After ten years the Doha Development Round is effectively dead, at least in its present form. A broadly comprehensive round of trade negotiations reminiscent of Doha or the Uruguay Round will not likely be attempted again in the foreseeable future. While some have suggested that Doha’s demise threatens the continued existence of the GATT/WTO system, even with some risks of increasing protectionism the United States, the European Union (EU), Japan, Brazil, China and India, among others, have far too much to lose to make abandoning the WTO a rational option. If there is reason for cautious optimism post-Doha it is because there are alternatives to a comprehensive package of new or amended multilateral agreements. They include existing and future “plurilateral” trade agreements, new or revised regional trade agreements (RTAs) covering both goods and services, and liberalized national trade laws and regulations in the WTO member nations. This article discusses the alternatives, which while less than ideal may provide an impetus for continuing trade liberalization both among specific countries and in some instances world-wide.

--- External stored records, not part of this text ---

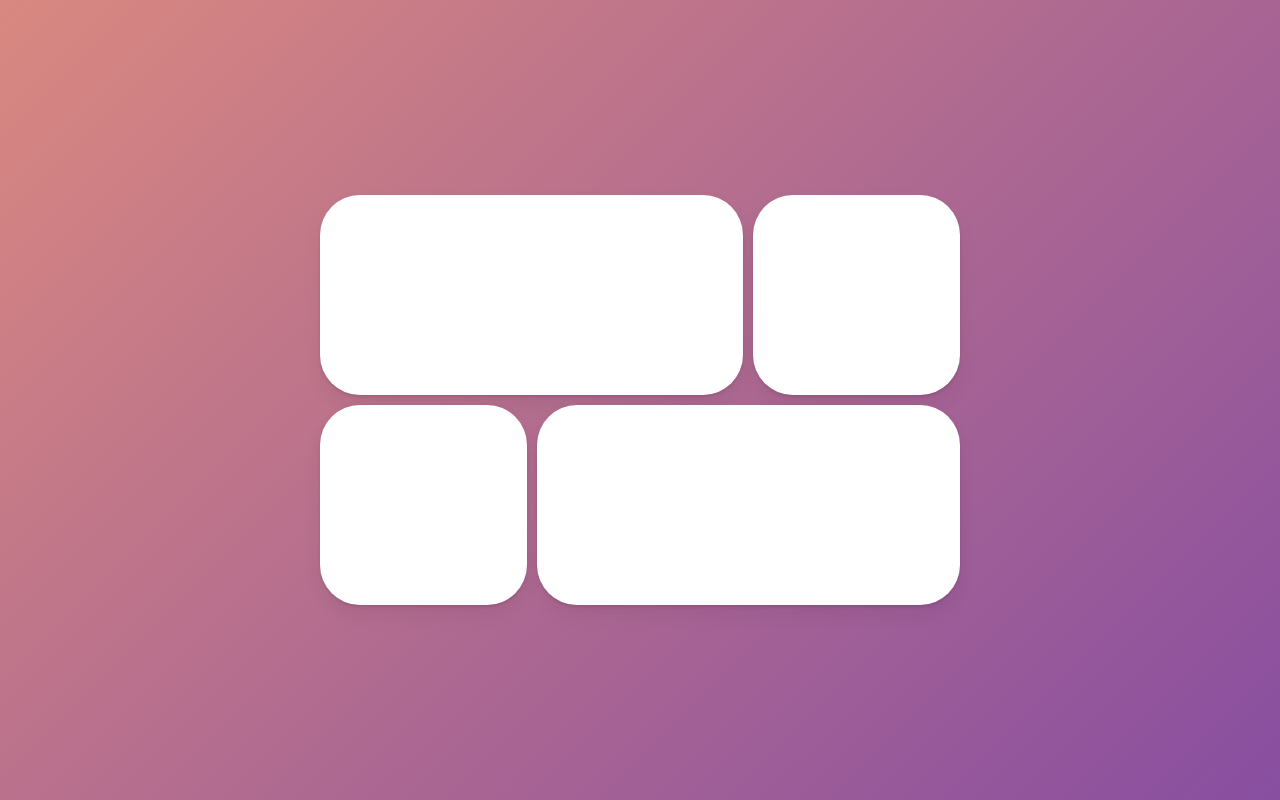
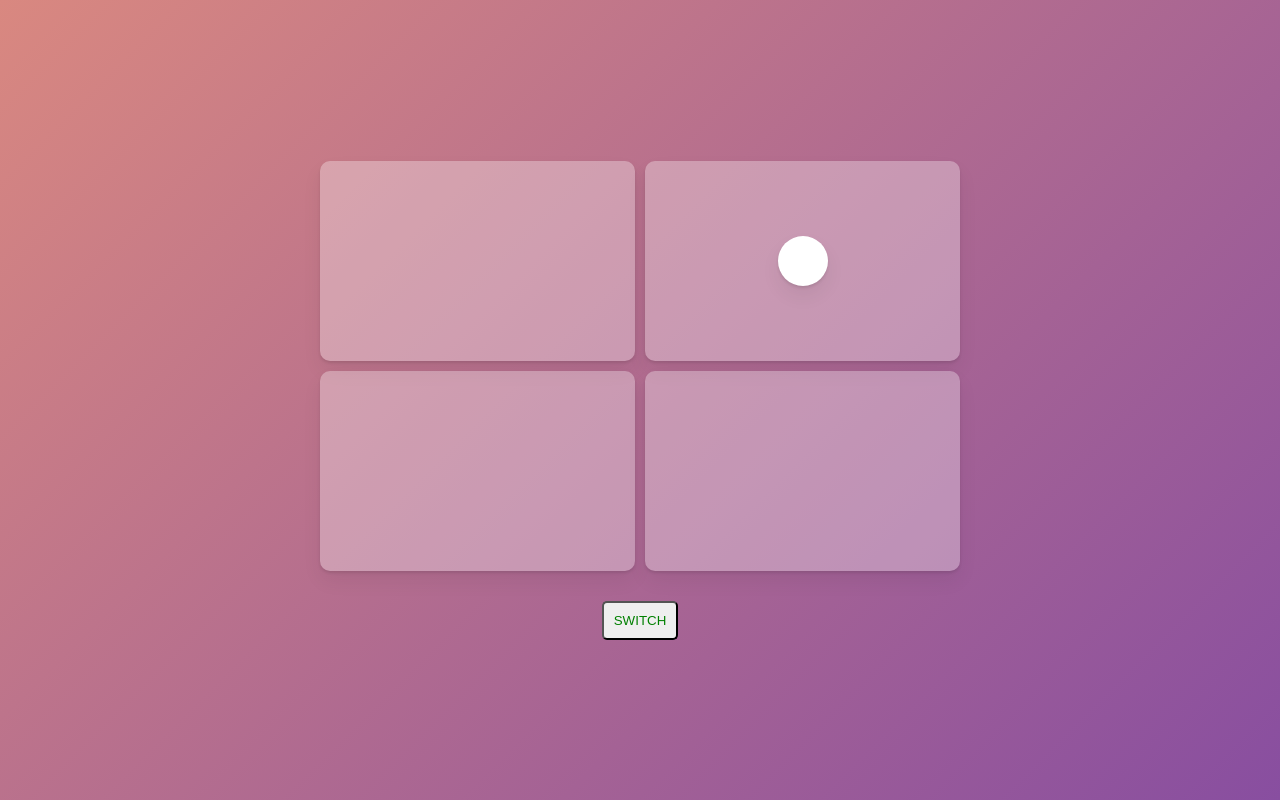
Before and after one commit to yeeSilver/react-master-study, a React (Create React App) app in the folder animation-slider/: page / in a window 1280 px wide. Built offline with nearby package versions, Linux system fonts and the light colour scheme.

Commit message:
🚀challenge animation

```diff
--- a/animation-slider/src/App.tsx
+++ b/animation-slider/src/App.tsx
@@ -11,6 +11,7 @@ import {
   AnimatePresence,
 } from "framer-motion";
 import { useRef } from "react";
+import ChallengePage from "./ChallengePage";
 
 const Wrapper = styled(motion.div)`
   height: 100vh;
@@ -221,8 +222,8 @@ function App() {
           <Circle variants={circleVariants} />
           <Circle variants={circleVariants} />
           <Circle variants={circleVariants} />
-        </Box>
-        <Box_G variants={boxGVariants} whileHover="hover" whileTap="click" />
+        </Box> */}
+        {/* <Box_G variants={boxGVariants} whileHover="hover" whileTap="click" />
         <BiggerBox ref={biggerBoxRef}>
           <Box_D
             drag
@@ -235,9 +236,9 @@ function App() {
             whileDrag="drag"
           />
         </BiggerBox> */}
-
-        {/* <button onClick={() => x.set(200)}>click me</button> */}
-        {/* <Box_M style={{ x, rotateZ, scale }} drag="x" dragSnapToOrigin /> */}
+        {/*
+        <button onClick={() => x.set(200)}>click me</button>
+        <Box_M style={{ x, rotateZ, scale }} drag="x" dragSnapToOrigin /> */}
 
         {/* <Svg
           focusable="false"
@@ -282,7 +283,8 @@ function App() {
         </AnimatePresence>
         <button onClick={next}>next</button>
         <button onClick={prev}>prev</button> */}
-        <SlidePage />
+        {/* <SlidePage /> */}
+        <ChallengePage />
       </Wrapper>
     </>
   );
--- /dev/null
+++ b/animation-slider/src/ChallengePage.tsx
@@ -0,0 +1,118 @@
+import { motion, AnimatePresence } from "framer-motion";
+
+import { useState } from "react";
+import styled from "styled-components";
+
+const Wrapper = styled.div`
+  display: flex;
+  flex-direction: column;
+  justify-content: center;
+  align-items: center;
+`;
+const Grid = styled.div`
+  display: grid;
+  grid-template-columns: repeat(2, 1fr);
+  width: 50vw;
+  gap: 10px;
+`;
+
+const Box = styled(motion.div)`
+  display: flex;
+  flex-direction: column;
+
+  justify-content: center;
+  align-items: center;
+  background-color: #ffffff4f;
+  border-radius: 10px;
+  height: 200px;
+  box-shadow: 0 2px 3px rgba(0, 0, 0, 0.1), 0 10px 20px rgba(0, 0, 0, 0.06);
+`;
+const boxVars = {
+  hover: { scale: 1.05 },
+};
+const Overlay = styled(motion.div)`
+  width: 100vw;
+  height: 100vh;
+  position: absolute;
+  top: 0;
+  left: 0;
+  display: flex;
+  justify-content: center;
+  align-items: center;
+`;
+
+const Circle = styled(motion.div)`
+  width: 50px;
+  height: 50px;
+  background-color: rgba(255, 255, 255);
+  border-radius: 35px;
+  box-shadow: 0 2px 3px rgba(0, 0, 0, 0.1), 0 10px 20px rgba(0, 0, 0, 0.06);
+`;
+
+const OverlayVariants = {
+  start: { backgroundColor: " rgba(0, 0, 0, 0)" },
+  animate: { backgroundColor: " rgba(0, 0, 0, 0.5)" },
+  end: { backgroundColor: " rgba(0, 0, 0, 0)" },
+};
+
+export default function ChallengePage() {
+  const [id, setId] = useState<null | string>(null);
+  const [btnOn, setBtnOn] = useState(false);
+  const toggleBtn = () => setBtnOn((prev) => !prev);
+
+  const OnStyle = {
+    marginTop: "30px",
+    color: "green",
+    padding: "10px",
+    borderRadius: "5px",
+    cursor: "pointer",
+  };
+  const OffStyle = {
+    marginTop: "30px",
+    color: "red",
+    padding: "10px",
+    borderRadius: "5px",
+    transform: `scale(1.2)`,
+    cursor: "pointer",
+  };
+
+  return (
+    <Wrapper>
+      <Grid>
+        {[1, 2, 3, 4].map((i) => (
+          <Box
+            key={i}
+            onClick={() => setId(i + "")}
+            layoutId={i + ""}
+            variants={boxVars}
+            whileHover="hover"
+          >
+            {i === 2 ? !btnOn ? <Circle layoutId="circle" /> : null : null}
+            {i === 3 ? btnOn ? <Circle layoutId="circle" /> : null : null}
+          </Box>
+        ))}
+      </Grid>
+
+      <button onClick={toggleBtn} style={btnOn ? OffStyle : OnStyle}>
+        SWITCH
+      </button>
+
+      <AnimatePresence>
+        {id ? (
+          <Overlay
+            onClick={() => setId(null)}
+            variants={OverlayVariants}
+            initial="start"
+            animate="animate"
+            exit="end"
+          >
+            <Box
+              layoutId={id}
+              style={{ backgroundColor: "white", height: "30%", width: "30%" }}
+            />
+          </Overlay>
+        ) : null}
+      </AnimatePresence>
+    </Wrapper>
+  );
+}
```
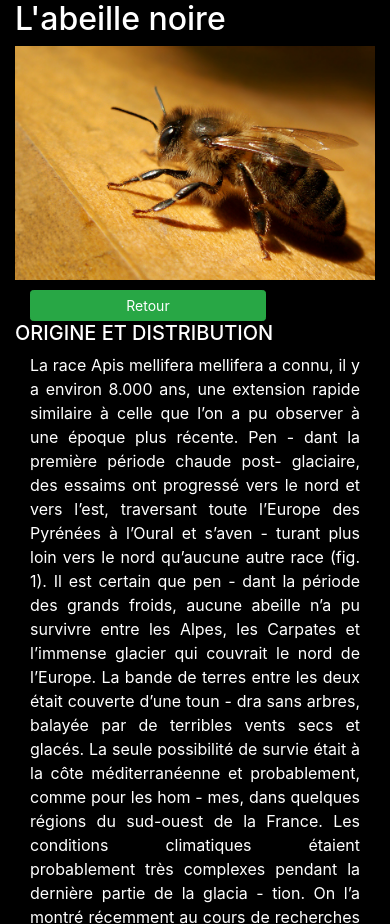
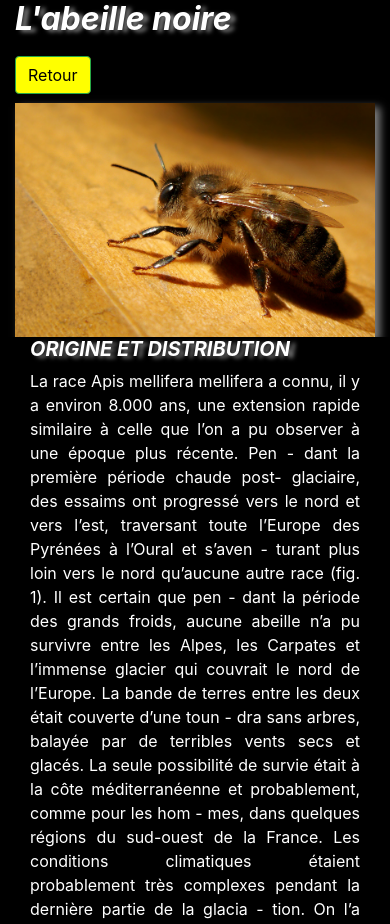
Before and after one commit to ruerp76/Projet-Abeille, a plain HTML site: page bdd_abeille_noire.html in a window 390 px wide. Shown: the top 924 px of the page. Drawn offline with Linux system fonts and the light colour scheme.

Commit message:
modif abeille

```diff
--- a/bdd_abeille_noire.html
+++ b/bdd_abeille_noire.html
@@ -24,23 +24,20 @@
   <div class="container-fluid">
     <!-- /.container -->
     <div class="row">
-      <div class="col-sm-10 col-md-12">
-        <h2 class="text-white">L'abeille noire</h2>
+      <div class="col-sm-10"><h2 class="text-white fredtext">L'abeille noire</h2></div>
+      <div class="col-sm-1"><input  type="button" value="Retour" OnClick="window.location.href='index.html#speakers'" class="btn btn-success retour fredbut" /></div>
+      <div class="col-sm-1"></div>
       </div>
-      <!-- <div class="col-sm-1"><input  type="button" value="Retour" OnClick="window.location.href='index.html#speakers'" class="btn btn-success retour" /></div> --></div>
     <!--==================================rang 1 =============================================-->
     <div class="media">
       <div class="row">
         <div class="col-sm-7">
           <img class="mr-3 fred" src="img/abeille_noire.jpg" alt="Generic placeholder image">
-          <div class="col-sm-1">
-            <input type="" value="Retour" onclick="window.location.href='index.html#speakers'" class="btn btn-success retour btn-sm">
-          </div>
         </div>
         <div class="col-sm-5">
           <div class="media-body">
-            <h5 class="mt-0 text-white">ORIGINE ET DISTRIBUTION</h5>
-            <p class="container text-white fred text-justify">La race Apis mellifera mellifera a connu, il y a environ 8.000 ans, une extension rapide similaire à celle que l’on a pu observer à une époque plus récente. Pen - dant la première période chaude post- glaciaire, des essaims ont progressé vers
+            <h5 class="mt-0 text-white fredtext fredtext2">ORIGINE ET DISTRIBUTION</h5>
+            <p class="container text-white text-justify">La race Apis mellifera mellifera a connu, il y a environ 8.000 ans, une extension rapide similaire à celle que l’on a pu observer à une époque plus récente. Pen - dant la première période chaude post- glaciaire, des essaims ont progressé vers
               le nord et vers l’est, traversant toute l’Europe des Pyrénées à l’Oural et s’aven - turant plus loin vers le nord qu’aucune autre race (fig. 1). Il est certain que pen - dant la période des grands froids, aucune abeille n’a pu survivre entre
               les Alpes, les Carpates et l’immense glacier qui couvrait le nord de l’Europe. La bande de terres entre les deux était couverte d’une toun - dra sans arbres, balayée par de terribles vents secs et glacés. La seule possibilité de survie était
               à la côte méditerranéenne et probablement, comme pour les hom - mes, dans quelques régions du sud-ouest de la France. Les conditions climatiques étaient probablement très complexes pendant la dernière partie de la glacia - tion. On l’a montré
--- a/css/style_abeille.css
+++ b/css/style_abeille.css
@@ -23,6 +23,7 @@
 
 .fred{
   width: 100%;
+  box-shadow: 5px 4px 8px grey;
 }
 
 body{
@@ -32,3 +33,22 @@ body{
 .retour{
   margin-top: 10px;
 }
+.fredtext{
+  color: white;
+  font-style: oblique;
+  font-weight: bolder;
+  text-shadow: 5px 2px 4px grey;
+}
+.fredtext2{
+  padding-left: 15px;
+}
+.fredbut{
+  margin-bottom: 8px;
+  background-color: yellow;
+  color: #000000;
+}
+.fredbut:hover{
+  background-color: #000000;
+  color: yellow;
+  border-color: yellow;
+}
```
Also changed, not shown: bdd_abeille_carno.html (+4 -5 lines), bdd_abeille_charpentiere.html (+5 -4 lines), bdd_abeille_grise.html (+4 -5 lines), bdd_abeille_ital.html (+7 -6 lines).
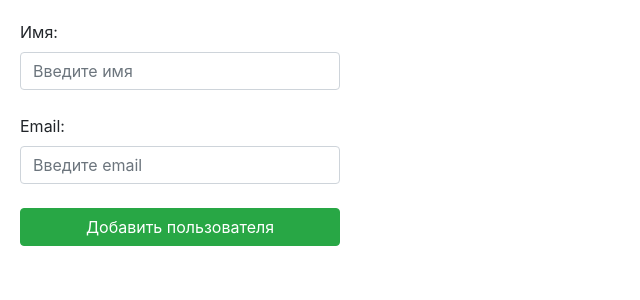
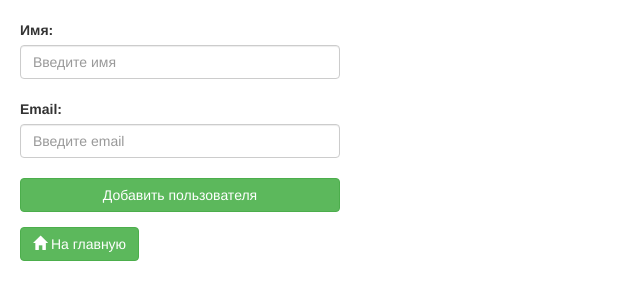
Before and after one commit to Tumofei/Blog, a PHP site: page /Views/create.html in a window 1280 px wide. Shown: the top 300 px of the page, without its empty margins (0-640 px from the left). Run offline with PHP 8.4, Linux system fonts and the light colour scheme; some libraries are stand-ins or nearby versions.

Commit message:
buttom home & reflesh

```diff
--- a/Views/create.html
+++ b/Views/create.html
@@ -24,10 +24,13 @@
     <input type="text" name="name" size="30" class="form-control" placeholder="Введите имя" ><br/>
     <label for="email">Email:</label><br/>
     <input type="text" name="email" size="30" class="form-control" placeholder="Введите email"><br/>
-    <button type="submit" name="submit" class="btn btn-block btn-success">Добавить пользователя<br/>
+    <button type="submit" name="submit" class="btn btn-block btn-success">Добавить пользователя<br/></button>
 </fieldset>
 </form>
 </div>
+    <div>
+        <a href="/index.html" class="btn btn-success"><span class="glyphicon glyphicon-home"></span> На главную </a>
+    </div>
 </div>
 </body>
 </html>
--- a/Views/user_list.php
+++ b/Views/user_list.php
@@ -32,5 +32,8 @@
     <?php endforeach;?>
 
 </table>
+<div class="weight">
+    <a href="/index.html" class="btn btn-success"><span class="glyphicon glyphicon-home"></span> На главную </a>
+</div>
 </body>
 </html>
```
Also changed, not shown: Controllers/create.php (+5 -4 lines), Views/user_posts.php (+6 -3 lines), .htaccess.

Saturday, January 14, 2012
Gantz: World Trade Law after Doha: Multilateral, Regional and National Approaches
David A. Gantz (Univ. of Arizona - Law) has posted World Trade Law after Doha: Multilateral, Regional and National Approaches. Here's the abstract: